++++ Data records

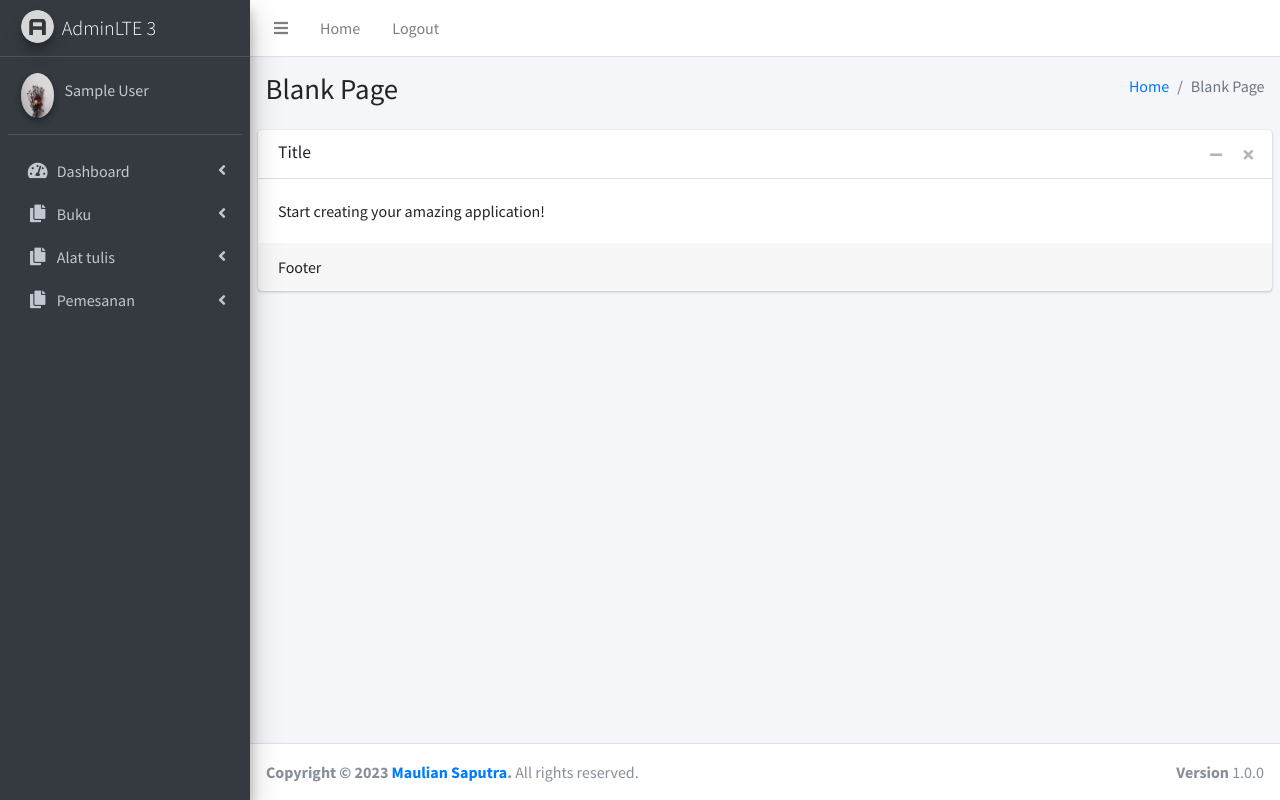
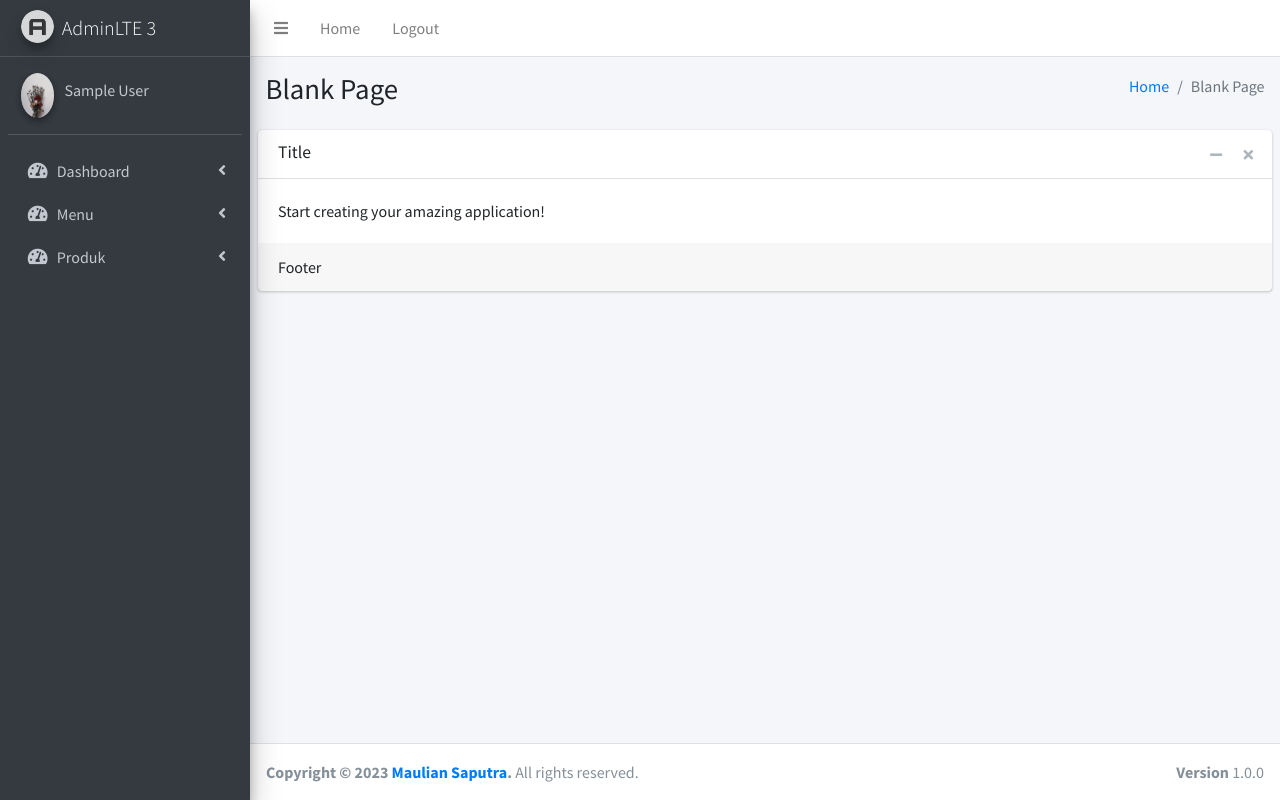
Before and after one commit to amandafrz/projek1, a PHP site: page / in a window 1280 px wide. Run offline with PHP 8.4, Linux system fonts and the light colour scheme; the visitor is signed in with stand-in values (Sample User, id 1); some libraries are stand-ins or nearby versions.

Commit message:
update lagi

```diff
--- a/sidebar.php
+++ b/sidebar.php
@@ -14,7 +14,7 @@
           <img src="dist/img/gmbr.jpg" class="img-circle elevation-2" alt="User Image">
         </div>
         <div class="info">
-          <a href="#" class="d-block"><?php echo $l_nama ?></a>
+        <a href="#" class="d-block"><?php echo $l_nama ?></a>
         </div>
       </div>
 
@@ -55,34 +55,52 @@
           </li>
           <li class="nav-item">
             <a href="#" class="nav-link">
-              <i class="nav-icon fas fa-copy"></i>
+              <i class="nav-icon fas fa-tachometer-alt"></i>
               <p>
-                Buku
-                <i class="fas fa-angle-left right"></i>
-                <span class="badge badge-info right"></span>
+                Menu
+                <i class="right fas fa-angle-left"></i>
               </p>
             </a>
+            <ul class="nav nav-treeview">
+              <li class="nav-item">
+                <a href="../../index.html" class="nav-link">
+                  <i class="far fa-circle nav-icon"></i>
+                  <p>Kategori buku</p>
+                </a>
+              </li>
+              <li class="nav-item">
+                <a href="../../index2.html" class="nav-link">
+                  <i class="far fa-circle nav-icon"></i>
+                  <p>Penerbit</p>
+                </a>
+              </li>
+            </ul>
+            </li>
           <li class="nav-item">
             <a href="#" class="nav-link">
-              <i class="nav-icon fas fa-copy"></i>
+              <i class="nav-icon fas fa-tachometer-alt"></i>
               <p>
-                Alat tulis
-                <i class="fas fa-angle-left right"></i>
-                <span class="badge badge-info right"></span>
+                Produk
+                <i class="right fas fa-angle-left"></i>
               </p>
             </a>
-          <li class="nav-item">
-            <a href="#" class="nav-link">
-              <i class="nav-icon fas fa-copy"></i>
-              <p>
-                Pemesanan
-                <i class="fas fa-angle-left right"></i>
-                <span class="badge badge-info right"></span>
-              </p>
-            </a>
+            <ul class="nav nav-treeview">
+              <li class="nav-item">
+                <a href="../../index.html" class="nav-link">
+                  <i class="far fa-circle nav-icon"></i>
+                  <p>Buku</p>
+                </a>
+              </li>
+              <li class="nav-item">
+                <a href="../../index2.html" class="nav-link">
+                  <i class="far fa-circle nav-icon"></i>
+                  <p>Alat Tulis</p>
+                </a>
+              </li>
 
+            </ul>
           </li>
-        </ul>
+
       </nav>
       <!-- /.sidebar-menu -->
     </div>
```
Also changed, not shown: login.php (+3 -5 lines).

++++++++

▶ Work request
Only lines that hold the string "sidebar" belong in the answer, so copy every one of them from the records.

▶ Expected answer
--- a/sidebar.php
+++ b/sidebar.php
       <!-- /.sidebar-menu -->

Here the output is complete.